# [Exercise]
Set out exactly, line by line, the stretch of data below that begins at the line containing "diff --git a/hw2/Date.java b/hw2/Date.java" and ends at the line containing "the brass pinstripes become", with both ends kept.

Recorded data:
------------------------------

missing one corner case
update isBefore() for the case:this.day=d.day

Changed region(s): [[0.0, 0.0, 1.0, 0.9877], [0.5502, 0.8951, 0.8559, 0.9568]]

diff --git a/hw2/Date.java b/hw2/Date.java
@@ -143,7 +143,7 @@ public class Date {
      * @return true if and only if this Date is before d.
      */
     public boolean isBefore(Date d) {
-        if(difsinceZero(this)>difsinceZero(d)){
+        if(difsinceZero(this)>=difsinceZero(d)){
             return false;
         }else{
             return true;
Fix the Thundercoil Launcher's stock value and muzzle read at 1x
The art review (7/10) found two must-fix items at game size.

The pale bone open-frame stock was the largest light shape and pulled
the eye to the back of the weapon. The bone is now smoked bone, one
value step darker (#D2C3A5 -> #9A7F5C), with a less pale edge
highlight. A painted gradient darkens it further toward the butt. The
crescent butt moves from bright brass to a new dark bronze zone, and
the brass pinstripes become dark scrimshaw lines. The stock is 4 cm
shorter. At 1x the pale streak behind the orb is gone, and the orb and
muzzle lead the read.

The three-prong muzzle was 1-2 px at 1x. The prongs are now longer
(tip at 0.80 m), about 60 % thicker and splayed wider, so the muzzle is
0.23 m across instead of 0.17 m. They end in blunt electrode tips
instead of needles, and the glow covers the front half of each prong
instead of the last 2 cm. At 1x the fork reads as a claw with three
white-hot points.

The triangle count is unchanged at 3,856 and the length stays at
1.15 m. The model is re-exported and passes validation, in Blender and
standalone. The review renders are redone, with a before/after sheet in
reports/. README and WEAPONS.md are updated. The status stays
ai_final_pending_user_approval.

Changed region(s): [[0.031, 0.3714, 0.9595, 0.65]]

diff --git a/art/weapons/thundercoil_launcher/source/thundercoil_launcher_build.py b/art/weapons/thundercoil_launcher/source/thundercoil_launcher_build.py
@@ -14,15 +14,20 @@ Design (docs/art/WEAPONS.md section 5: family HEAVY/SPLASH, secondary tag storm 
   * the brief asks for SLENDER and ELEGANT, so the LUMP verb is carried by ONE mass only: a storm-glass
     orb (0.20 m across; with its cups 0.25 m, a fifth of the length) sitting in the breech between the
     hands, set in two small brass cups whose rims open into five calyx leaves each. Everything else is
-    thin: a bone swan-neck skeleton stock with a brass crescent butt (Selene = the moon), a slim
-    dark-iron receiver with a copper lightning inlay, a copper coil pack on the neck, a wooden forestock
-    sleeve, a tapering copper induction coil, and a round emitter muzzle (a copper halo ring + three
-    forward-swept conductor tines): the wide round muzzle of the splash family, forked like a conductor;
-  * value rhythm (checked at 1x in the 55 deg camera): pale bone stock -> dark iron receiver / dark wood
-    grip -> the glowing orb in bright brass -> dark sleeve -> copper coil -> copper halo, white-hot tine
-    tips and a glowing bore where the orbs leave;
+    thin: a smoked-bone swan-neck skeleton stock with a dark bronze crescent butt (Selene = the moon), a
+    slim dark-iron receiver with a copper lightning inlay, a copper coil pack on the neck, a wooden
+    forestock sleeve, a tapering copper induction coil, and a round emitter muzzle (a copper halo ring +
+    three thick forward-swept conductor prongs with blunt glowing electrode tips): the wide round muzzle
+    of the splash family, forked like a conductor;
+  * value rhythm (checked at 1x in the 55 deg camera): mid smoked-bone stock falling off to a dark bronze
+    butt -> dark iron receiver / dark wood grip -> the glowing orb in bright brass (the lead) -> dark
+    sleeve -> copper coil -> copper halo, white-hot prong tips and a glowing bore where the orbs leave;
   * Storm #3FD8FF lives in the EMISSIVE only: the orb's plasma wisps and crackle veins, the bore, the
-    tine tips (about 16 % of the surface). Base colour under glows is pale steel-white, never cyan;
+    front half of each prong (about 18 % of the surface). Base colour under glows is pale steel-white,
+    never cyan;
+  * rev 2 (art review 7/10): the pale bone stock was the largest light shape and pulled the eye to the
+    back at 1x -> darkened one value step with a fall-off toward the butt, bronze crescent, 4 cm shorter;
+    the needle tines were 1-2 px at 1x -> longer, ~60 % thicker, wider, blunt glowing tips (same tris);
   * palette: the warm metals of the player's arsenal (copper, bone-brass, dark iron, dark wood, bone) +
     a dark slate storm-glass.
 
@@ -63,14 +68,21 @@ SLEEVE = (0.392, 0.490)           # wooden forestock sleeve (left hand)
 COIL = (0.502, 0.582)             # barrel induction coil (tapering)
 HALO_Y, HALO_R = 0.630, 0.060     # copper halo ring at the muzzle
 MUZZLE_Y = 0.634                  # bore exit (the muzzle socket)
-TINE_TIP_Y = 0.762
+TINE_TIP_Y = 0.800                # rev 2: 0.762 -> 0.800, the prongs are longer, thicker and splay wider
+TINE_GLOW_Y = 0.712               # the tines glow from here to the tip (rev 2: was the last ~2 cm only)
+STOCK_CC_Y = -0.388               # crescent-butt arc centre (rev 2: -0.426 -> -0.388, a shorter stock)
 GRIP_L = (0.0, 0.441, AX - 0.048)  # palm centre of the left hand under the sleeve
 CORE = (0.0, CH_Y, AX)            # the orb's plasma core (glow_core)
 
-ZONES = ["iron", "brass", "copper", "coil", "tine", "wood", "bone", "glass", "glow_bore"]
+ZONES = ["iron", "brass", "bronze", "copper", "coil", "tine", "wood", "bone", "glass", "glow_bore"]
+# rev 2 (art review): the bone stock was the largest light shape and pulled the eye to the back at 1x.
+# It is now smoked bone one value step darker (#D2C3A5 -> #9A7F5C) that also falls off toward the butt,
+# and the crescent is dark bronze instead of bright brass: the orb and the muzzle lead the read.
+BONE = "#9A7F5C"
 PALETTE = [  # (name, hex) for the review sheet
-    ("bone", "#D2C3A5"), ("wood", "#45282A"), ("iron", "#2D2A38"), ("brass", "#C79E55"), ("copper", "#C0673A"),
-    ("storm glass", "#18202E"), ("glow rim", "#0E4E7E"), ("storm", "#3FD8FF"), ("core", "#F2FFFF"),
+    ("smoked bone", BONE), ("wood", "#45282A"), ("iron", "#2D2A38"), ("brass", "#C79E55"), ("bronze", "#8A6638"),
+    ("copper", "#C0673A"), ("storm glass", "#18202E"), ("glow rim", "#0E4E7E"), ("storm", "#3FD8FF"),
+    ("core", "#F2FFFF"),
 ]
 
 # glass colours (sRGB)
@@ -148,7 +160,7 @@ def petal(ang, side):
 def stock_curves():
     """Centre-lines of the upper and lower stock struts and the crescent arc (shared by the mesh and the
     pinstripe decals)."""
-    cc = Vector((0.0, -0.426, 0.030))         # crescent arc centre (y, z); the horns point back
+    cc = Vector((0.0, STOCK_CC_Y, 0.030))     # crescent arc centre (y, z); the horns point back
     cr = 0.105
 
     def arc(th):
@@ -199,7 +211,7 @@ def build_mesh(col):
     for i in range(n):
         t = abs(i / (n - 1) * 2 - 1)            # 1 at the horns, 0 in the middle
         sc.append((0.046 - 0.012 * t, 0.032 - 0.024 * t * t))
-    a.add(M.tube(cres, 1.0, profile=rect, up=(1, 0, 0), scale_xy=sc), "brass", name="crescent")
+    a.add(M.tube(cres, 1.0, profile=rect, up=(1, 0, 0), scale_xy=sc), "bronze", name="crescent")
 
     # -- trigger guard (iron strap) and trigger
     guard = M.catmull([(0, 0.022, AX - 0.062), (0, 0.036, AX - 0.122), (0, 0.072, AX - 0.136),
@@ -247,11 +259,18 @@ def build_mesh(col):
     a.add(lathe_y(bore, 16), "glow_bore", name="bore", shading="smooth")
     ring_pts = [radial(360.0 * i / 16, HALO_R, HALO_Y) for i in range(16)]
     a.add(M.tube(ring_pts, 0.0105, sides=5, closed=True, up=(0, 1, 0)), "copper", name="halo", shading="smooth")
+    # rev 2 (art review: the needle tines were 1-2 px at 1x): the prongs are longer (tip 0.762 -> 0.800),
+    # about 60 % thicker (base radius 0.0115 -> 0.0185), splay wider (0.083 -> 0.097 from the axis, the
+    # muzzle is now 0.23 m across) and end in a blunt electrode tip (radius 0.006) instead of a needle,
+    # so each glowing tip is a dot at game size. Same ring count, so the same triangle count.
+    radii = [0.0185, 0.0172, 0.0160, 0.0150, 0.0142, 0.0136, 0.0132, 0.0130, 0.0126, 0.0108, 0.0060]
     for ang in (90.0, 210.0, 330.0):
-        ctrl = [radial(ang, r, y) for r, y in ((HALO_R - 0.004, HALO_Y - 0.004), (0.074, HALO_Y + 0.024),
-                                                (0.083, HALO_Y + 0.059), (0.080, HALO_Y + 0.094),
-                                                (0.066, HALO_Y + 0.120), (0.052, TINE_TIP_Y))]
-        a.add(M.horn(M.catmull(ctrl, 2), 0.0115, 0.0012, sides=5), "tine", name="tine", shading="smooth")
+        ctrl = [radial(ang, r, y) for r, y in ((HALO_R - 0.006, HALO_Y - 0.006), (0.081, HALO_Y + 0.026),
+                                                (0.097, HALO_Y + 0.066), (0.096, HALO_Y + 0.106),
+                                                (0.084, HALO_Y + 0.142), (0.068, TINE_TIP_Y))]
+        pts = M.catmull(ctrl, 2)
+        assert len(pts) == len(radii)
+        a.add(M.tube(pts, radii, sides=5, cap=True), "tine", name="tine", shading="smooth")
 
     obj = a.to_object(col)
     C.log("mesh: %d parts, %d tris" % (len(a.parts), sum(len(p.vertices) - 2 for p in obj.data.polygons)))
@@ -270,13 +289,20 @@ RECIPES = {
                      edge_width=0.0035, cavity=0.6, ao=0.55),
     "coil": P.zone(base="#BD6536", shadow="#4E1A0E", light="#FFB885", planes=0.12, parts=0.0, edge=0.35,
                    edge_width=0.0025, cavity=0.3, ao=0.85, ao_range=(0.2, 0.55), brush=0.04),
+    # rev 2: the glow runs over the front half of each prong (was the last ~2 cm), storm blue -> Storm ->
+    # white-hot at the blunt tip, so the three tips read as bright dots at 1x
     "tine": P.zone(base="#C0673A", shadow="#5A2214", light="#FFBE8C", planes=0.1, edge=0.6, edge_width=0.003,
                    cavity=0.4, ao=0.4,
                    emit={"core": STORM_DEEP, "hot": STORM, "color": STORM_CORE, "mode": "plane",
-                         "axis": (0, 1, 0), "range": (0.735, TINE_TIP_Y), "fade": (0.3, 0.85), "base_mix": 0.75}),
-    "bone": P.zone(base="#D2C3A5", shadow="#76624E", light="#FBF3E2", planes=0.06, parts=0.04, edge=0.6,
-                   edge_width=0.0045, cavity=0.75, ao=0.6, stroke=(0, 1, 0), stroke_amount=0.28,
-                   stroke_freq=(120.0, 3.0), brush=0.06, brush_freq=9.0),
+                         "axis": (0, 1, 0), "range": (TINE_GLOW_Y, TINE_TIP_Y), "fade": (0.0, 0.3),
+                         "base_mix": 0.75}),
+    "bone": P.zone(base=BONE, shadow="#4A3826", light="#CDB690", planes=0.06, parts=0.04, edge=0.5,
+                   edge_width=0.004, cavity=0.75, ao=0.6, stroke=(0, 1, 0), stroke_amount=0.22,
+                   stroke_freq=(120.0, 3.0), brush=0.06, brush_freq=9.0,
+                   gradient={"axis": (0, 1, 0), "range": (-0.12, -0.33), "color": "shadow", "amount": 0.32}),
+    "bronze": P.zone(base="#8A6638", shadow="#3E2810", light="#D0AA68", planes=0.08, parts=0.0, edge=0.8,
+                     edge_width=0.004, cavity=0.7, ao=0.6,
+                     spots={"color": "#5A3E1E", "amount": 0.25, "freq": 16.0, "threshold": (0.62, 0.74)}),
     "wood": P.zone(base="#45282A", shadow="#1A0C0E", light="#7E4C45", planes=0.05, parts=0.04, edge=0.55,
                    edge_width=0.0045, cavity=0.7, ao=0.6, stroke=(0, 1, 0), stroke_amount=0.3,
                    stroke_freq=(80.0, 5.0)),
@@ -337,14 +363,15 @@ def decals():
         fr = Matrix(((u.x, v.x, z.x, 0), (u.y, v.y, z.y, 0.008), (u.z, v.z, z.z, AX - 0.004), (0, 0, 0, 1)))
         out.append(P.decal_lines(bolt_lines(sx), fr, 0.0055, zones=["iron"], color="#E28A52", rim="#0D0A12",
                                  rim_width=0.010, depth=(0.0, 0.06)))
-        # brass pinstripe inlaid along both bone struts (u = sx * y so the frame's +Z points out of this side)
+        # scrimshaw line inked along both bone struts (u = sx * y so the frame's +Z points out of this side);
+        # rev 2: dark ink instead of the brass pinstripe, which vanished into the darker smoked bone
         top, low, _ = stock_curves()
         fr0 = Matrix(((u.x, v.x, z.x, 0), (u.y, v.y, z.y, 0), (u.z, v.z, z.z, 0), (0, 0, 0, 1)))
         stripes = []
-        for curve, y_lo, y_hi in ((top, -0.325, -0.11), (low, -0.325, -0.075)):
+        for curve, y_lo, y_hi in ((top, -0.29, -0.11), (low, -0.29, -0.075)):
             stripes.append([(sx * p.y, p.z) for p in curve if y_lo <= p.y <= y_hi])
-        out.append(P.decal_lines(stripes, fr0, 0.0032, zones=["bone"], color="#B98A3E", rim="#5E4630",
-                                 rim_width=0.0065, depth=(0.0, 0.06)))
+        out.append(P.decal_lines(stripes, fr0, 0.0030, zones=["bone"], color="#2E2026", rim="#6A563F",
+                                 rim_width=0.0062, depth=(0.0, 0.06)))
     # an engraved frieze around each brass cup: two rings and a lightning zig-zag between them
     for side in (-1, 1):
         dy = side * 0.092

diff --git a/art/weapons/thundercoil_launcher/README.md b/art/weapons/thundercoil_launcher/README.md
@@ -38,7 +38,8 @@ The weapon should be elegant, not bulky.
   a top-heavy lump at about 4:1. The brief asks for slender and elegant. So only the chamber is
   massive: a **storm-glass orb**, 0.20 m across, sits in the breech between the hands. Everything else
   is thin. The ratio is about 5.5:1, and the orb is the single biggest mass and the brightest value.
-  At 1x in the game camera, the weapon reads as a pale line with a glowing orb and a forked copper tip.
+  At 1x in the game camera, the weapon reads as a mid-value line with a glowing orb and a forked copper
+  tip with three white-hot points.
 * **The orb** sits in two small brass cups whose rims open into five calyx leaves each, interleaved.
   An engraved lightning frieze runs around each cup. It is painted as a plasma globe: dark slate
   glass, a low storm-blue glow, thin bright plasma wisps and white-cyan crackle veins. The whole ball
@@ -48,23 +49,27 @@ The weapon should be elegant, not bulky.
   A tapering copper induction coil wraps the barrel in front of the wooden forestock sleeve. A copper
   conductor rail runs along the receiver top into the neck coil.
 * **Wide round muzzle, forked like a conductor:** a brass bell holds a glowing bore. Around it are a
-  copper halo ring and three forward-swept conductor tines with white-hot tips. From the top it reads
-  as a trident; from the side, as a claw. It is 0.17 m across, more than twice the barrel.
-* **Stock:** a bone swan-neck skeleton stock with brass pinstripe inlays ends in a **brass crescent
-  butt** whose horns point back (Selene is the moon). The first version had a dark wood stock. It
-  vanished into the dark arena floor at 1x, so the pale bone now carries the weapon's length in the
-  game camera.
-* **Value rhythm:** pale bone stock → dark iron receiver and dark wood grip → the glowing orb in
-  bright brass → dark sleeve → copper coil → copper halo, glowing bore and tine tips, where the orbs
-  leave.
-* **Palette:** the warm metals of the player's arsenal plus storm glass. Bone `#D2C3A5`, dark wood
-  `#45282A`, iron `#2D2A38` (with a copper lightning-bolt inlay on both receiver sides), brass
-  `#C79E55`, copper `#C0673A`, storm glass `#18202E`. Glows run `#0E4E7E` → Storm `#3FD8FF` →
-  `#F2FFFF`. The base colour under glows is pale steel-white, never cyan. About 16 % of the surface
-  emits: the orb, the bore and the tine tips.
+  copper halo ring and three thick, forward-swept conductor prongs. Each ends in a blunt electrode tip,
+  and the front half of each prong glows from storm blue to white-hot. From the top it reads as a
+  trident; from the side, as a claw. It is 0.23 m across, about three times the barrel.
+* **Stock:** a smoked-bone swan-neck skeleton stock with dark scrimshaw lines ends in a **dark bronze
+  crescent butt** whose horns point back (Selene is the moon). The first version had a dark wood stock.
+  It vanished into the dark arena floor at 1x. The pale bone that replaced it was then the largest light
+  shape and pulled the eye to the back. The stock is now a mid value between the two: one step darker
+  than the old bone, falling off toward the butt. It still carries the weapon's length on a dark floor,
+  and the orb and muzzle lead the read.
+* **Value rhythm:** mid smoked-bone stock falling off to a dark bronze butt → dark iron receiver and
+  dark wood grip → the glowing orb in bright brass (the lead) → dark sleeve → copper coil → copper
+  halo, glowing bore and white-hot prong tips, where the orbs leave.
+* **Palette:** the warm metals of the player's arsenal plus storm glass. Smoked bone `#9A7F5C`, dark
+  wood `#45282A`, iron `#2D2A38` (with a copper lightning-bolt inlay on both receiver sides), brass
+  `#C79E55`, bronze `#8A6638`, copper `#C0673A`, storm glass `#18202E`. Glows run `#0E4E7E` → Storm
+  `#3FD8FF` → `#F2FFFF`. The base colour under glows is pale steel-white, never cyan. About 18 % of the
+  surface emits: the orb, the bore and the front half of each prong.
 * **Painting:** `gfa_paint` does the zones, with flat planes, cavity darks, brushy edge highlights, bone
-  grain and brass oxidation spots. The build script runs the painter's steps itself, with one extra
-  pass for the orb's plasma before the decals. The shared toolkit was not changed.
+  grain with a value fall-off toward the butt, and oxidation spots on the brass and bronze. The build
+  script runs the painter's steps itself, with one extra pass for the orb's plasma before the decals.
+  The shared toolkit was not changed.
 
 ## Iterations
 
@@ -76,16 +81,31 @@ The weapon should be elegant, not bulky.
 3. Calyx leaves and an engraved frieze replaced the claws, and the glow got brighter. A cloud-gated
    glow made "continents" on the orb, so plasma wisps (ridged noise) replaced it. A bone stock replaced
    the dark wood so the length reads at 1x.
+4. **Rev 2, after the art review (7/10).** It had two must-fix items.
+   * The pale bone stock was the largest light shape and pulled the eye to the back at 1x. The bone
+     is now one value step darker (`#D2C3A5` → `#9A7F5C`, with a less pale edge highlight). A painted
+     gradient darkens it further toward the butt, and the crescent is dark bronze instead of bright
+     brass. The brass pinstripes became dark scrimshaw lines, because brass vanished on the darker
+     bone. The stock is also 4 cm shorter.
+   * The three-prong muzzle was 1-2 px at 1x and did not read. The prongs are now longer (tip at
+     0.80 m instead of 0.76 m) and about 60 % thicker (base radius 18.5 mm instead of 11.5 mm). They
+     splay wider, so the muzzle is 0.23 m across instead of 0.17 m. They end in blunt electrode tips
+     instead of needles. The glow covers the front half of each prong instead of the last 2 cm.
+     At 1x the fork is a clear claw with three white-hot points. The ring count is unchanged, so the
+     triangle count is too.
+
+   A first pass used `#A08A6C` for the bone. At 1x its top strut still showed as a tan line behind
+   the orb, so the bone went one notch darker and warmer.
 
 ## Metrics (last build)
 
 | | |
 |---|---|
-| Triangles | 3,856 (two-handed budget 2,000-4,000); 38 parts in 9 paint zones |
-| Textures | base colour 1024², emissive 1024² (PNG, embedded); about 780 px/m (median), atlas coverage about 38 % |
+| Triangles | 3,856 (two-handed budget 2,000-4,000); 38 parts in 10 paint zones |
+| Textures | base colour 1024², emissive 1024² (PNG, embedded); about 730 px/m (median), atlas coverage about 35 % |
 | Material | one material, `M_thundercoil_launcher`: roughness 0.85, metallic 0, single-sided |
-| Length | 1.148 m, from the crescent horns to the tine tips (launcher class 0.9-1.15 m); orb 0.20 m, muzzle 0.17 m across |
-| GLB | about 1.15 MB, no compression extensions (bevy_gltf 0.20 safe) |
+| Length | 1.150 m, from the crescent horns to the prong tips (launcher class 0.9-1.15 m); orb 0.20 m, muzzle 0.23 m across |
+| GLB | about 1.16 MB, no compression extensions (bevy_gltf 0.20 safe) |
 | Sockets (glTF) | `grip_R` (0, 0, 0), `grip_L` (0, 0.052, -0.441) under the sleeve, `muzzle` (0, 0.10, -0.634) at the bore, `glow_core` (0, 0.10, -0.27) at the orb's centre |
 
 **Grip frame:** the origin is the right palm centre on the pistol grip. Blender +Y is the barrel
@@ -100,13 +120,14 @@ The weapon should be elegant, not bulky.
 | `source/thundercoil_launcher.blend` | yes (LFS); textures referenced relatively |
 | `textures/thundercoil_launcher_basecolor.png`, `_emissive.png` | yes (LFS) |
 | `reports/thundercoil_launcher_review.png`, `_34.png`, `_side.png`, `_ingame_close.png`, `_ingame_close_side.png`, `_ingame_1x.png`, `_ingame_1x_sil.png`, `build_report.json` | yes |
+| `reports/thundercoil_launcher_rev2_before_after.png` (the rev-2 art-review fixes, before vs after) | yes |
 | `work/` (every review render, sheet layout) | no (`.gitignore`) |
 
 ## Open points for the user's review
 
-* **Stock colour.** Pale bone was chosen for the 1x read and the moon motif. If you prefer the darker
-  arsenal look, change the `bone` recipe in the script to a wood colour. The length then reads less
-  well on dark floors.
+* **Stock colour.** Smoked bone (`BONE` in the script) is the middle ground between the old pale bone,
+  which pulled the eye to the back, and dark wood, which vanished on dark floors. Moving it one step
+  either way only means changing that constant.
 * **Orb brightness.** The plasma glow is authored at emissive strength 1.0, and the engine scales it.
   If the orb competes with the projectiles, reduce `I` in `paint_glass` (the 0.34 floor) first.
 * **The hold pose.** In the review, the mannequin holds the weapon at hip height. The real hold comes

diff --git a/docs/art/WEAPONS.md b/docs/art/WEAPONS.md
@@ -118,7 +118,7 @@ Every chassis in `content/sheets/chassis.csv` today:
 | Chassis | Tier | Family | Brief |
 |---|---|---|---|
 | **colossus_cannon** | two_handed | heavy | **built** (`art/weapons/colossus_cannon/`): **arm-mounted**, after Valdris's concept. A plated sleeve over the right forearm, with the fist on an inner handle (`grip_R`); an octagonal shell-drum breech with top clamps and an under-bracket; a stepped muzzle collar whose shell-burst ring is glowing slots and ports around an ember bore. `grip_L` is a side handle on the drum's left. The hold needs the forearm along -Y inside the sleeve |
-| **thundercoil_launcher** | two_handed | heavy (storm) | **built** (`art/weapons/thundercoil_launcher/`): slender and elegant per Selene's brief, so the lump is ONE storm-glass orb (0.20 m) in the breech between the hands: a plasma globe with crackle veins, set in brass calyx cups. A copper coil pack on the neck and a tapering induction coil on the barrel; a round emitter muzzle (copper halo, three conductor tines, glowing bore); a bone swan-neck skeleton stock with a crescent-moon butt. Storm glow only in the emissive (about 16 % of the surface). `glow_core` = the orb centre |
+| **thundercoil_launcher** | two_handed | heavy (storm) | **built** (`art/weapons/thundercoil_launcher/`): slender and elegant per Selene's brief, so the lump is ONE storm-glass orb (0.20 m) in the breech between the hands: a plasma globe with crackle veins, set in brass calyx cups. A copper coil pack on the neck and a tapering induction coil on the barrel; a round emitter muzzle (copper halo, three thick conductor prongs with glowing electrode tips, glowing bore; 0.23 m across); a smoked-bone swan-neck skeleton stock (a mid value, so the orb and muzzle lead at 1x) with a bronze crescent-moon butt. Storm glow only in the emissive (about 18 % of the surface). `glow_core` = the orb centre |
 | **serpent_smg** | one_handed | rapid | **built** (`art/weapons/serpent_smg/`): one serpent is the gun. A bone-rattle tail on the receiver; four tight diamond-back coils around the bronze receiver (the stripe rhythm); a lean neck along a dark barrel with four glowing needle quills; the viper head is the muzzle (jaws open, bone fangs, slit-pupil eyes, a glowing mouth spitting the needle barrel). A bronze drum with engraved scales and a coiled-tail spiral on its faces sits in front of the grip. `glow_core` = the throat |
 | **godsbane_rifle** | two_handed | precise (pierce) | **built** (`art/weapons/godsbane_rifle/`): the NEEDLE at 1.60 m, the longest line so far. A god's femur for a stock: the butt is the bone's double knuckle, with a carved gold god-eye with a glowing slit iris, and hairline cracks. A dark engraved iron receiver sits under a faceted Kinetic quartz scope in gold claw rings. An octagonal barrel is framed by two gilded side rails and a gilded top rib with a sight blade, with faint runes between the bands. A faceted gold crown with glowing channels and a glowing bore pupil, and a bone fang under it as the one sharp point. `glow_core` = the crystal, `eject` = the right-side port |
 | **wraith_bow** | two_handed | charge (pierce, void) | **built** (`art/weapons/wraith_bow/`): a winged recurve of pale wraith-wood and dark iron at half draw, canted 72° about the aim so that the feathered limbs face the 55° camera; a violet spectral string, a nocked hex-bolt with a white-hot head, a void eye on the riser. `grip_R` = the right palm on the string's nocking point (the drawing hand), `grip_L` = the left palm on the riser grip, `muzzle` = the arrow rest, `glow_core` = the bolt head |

------------------------------

# [Answer box]
diff --git a/hw2/Date.java b/hw2/Date.java
@@ -143,7 +143,7 @@ public class Date {
      * @return true if and only if this Date is before d.
      */
     public boolean isBefore(Date d) {
-        if(difsinceZero(this)>difsinceZero(d)){
+        if(difsinceZero(this)>=difsinceZero(d)){
             return false;
         }else{
             return true;
Fix the Thundercoil Launcher's stock value and muzzle read at 1x
The art review (7/10) found two must-fix items at game size.

The pale bone open-frame stock was the largest light shape and pulled
the eye to the back of the weapon. The bone is now smoked bone, one
value step darker (#D2C3A5 -> #9A7F5C), with a less pale edge
highlight. A painted gradient darkens it further toward the butt. The
crescent butt moves from bright brass to a new dark bronze zone, and
the brass pinstripes become dark scrimshaw lines. The stock is 4 cm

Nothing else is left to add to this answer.